In recent years, Information-centric Networking (ICN) has received a lot attention from both academic and industrial sectors. ICN offers a means of inter-networking that is radically different from today's IP-based Internet which is host- or address-centric. Security and privacy issues in ICN have become increasingly important, as ICN technology gradually matures and nears real-world deployment. As is well known, in today's Internet, security and privacy features were originally not present and had to be incrementally and individually retrofitted (with varying success) over the last 35 years. In contrast, since ICN-based architectures (e.g., NDN, CCNx, etc.) are still evolving, it is both timely and important to explore ICN security and privacy issues as well as devise and assess possible mitigation techniques. Therefore, the general purpose of this Dagstuhl seminar is to discuss and explore potential ICN security features, attacks, privacy leaks, and potential means of mitigating vulnerabilities. Candidate topics for this seminar include, but are not limited to:

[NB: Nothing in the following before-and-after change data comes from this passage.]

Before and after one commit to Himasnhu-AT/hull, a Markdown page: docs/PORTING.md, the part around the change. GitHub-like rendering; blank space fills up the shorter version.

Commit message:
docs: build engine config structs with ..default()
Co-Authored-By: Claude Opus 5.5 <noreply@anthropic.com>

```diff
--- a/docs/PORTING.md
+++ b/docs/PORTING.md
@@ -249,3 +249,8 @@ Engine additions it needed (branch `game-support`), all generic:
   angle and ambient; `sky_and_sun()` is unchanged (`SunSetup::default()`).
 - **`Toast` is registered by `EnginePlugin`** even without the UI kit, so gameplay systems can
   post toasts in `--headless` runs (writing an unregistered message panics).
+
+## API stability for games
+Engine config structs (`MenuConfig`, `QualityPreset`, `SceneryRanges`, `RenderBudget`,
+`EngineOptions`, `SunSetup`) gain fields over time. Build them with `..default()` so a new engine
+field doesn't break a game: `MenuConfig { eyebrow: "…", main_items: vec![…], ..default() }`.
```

  • The most prominent ICN characteristic is the decoupling of information (aka data or content) from its source and allowing the former to be cached in the network. The main consequent benefits are reduced traffic load and better scalability, due to popular content being served from router caches, rather than from its source. However, indiscriminate serving of content immediately prompts the challenge of access control: how to (efficiently) make cached data accessible only to authorized users? A closely related issue is: how to securely account for content served by the network? Furthermore, how to effectively flush cached content from the network? Cached content also opens the door for powerful attacks, such as Interest Flooding and Content Poisoning. While the latter might be addressable at the expense of in-network security processing, the former remains elusive.
  • From the privacy perspective, in-network caching is beneficial as it reduces observability of traffic near content sources. However, it is also detrimental to privacy since edge-router caching leaks information about nearby demand for certain content. Also, in contrast to "opaque" numeric IP addresses, ICN content requests and returned content carry meaningful names (e.g., human-readable strings in NDN) and this seeming convenience results in a loss of privacy since it becomes easy to censor communication. This triggers the need for mitigation strategies, e.g., VPN-like tunnels, network-layer anonymous communication, etc.

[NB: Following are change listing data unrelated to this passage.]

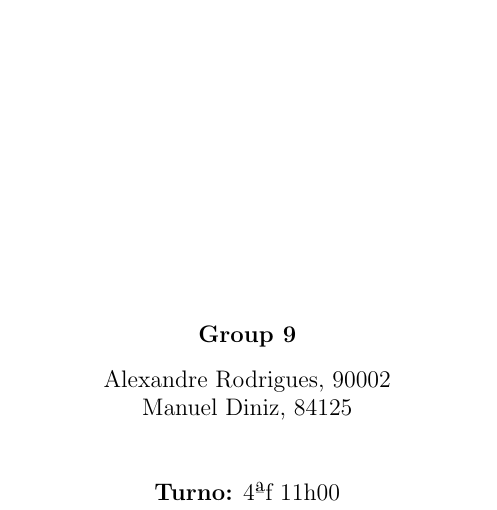
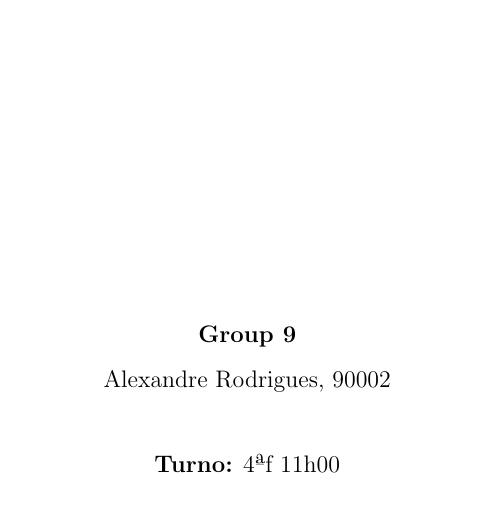
Before and after one commit to Alexandre425/aa, a LaTeX problem sheet (lab1/rep/example.tex): part of page 1 of 4, cut so that both start at the same text. Compiled offline with pdfLaTeX.

Commit message:
Update example.tex

```diff
--- a/lab1/rep/example.tex
+++ b/lab1/rep/example.tex
@@ -45,7 +45,6 @@
         \textbf{Group 9}\\
         \vspace{0.3cm}
         Alexandre Rodrigues, 90002\\
-        Manuel Diniz, 84125\\
 
         \vspace{1cm}
 
```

  • Another key challenge is trust management in ICN. Since the network's currency is content, rather than IP packets, what is the role of the network layer in controlling (e.g., authenticating and/or authorizing) requests for, and returned, content? In the same vein, how do applications (that can vary greatly in terms of trust architectures and semantics) manage trust and propagate it to the network? Furthermore, given that today's DNS appears to be no longer needed in ICN, is there a role for a global DNS-like service for the purposes of trust management?

This seminar aims to gather researchers with ICN interests from both networking and security/privacy research communities. While the primary focus is on security/privacy in the ICN context, the outcomes will offer broader benefits, since in-depth exploration of ICN security and privacy concepts might benefit the current Internet, even before ICN technology is eventually deployed, e.g. how object encryption can provide an alternative to end-to-end encryption in today’s Internet.